[Records from a collection]
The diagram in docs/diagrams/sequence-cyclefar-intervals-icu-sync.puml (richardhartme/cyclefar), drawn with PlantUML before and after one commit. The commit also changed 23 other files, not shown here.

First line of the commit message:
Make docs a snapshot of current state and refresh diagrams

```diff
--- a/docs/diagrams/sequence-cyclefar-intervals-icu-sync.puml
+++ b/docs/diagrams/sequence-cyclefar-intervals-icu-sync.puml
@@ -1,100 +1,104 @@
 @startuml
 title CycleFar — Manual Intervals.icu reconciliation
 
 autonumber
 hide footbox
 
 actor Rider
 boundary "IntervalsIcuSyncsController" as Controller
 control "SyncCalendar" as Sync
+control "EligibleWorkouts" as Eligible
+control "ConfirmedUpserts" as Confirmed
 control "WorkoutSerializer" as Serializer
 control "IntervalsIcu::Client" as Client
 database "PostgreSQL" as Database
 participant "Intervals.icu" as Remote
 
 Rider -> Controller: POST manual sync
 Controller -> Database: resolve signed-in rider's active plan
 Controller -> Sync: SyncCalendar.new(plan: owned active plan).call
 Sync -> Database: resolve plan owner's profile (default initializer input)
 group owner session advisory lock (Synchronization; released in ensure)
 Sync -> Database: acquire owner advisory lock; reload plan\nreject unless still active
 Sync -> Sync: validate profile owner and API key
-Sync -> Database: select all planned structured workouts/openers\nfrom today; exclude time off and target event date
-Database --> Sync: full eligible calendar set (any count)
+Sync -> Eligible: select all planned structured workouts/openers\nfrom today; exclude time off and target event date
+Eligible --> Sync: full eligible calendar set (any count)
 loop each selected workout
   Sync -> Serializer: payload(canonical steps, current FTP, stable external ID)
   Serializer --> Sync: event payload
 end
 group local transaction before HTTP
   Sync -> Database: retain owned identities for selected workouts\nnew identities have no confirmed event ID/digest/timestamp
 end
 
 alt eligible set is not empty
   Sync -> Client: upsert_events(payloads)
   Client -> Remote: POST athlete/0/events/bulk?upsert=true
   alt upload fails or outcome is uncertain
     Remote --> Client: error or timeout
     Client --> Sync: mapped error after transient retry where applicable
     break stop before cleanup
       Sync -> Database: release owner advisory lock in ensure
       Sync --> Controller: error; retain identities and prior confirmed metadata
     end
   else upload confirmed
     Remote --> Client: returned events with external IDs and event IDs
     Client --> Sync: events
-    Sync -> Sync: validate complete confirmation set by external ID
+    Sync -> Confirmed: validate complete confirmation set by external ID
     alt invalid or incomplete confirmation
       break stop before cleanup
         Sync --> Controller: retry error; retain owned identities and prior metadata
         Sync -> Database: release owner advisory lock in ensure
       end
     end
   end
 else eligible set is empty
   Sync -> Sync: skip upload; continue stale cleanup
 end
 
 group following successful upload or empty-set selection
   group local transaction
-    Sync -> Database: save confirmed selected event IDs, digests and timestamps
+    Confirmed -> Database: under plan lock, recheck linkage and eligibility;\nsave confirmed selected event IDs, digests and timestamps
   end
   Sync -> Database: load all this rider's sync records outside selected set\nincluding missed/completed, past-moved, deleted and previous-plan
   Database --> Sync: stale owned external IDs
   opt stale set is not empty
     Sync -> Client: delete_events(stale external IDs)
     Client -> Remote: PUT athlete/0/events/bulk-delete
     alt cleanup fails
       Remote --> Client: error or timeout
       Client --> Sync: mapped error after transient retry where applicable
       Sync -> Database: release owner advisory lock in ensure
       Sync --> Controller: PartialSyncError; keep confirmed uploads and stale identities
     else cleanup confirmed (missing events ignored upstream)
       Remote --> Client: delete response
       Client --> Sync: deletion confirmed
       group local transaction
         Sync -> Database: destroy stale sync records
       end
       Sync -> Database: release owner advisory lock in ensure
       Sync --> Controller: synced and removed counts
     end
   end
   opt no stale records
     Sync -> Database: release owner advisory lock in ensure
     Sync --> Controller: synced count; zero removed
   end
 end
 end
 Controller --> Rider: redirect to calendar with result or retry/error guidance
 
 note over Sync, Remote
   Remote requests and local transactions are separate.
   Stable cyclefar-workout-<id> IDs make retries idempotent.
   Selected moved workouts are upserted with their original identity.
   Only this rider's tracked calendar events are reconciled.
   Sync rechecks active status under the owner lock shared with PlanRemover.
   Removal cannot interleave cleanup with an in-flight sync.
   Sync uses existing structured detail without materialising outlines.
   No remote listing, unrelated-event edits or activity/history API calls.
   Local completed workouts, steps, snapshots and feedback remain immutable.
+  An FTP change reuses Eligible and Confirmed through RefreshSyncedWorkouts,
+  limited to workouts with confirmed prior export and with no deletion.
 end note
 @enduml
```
==
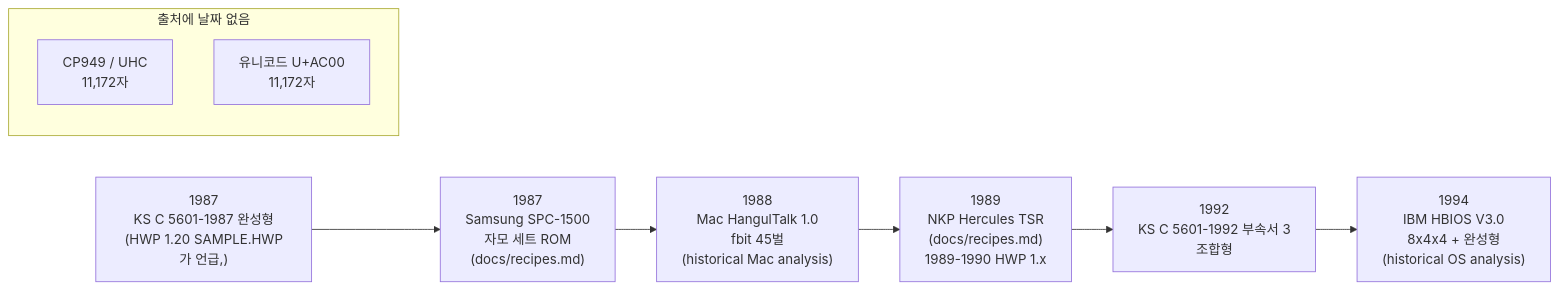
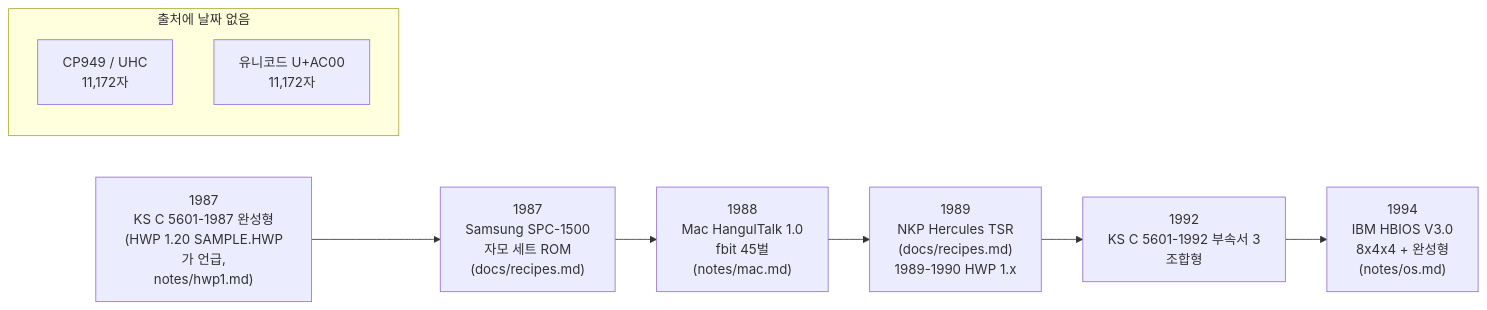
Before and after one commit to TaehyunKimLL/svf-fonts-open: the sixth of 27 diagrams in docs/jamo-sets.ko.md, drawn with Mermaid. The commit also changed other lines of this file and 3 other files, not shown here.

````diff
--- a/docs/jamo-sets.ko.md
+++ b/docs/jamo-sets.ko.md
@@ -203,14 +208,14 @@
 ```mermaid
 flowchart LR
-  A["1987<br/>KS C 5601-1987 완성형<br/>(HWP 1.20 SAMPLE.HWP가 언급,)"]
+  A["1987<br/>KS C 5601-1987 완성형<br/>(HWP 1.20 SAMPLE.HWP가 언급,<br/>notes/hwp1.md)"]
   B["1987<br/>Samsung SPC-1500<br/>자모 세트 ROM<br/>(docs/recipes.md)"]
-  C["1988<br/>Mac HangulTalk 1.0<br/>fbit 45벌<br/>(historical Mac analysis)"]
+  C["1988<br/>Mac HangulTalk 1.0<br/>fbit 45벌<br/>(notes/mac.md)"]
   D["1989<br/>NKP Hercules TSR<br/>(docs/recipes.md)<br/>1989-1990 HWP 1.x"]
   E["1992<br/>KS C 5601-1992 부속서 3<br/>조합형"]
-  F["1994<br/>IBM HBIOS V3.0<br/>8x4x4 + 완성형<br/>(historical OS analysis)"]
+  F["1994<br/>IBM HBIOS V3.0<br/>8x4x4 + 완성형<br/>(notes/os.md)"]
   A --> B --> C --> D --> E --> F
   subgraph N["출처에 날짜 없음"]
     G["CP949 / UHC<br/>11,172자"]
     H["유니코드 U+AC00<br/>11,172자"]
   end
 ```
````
--
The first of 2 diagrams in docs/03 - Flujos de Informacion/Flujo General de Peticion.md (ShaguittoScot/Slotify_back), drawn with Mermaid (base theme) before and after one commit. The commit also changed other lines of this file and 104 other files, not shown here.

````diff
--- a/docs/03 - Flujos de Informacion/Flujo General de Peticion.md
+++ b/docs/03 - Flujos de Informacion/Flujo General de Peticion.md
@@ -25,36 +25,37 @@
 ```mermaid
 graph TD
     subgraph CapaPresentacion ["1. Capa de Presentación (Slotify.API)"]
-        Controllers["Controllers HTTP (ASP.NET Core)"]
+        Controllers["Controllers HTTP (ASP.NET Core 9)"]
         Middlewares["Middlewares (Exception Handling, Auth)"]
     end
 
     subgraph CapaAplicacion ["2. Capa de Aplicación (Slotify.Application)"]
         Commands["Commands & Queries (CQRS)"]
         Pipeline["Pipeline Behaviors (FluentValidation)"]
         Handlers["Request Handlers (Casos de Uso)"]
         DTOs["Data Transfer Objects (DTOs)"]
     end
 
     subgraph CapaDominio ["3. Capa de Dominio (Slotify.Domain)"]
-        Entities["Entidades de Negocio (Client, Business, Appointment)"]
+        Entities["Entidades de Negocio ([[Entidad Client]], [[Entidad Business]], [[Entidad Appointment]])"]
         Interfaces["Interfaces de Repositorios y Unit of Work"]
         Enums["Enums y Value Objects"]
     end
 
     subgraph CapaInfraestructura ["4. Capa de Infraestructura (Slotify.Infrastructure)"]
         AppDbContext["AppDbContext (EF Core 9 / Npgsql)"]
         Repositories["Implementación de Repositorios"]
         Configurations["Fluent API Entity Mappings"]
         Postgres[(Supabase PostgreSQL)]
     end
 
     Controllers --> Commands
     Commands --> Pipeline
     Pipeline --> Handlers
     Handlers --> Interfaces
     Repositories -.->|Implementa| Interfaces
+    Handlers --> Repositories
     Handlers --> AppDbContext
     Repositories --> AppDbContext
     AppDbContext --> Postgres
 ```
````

Problem statement:
Report the number of lines in the entries that hold the word "lock". Nothing else is wanted.

Task response:
9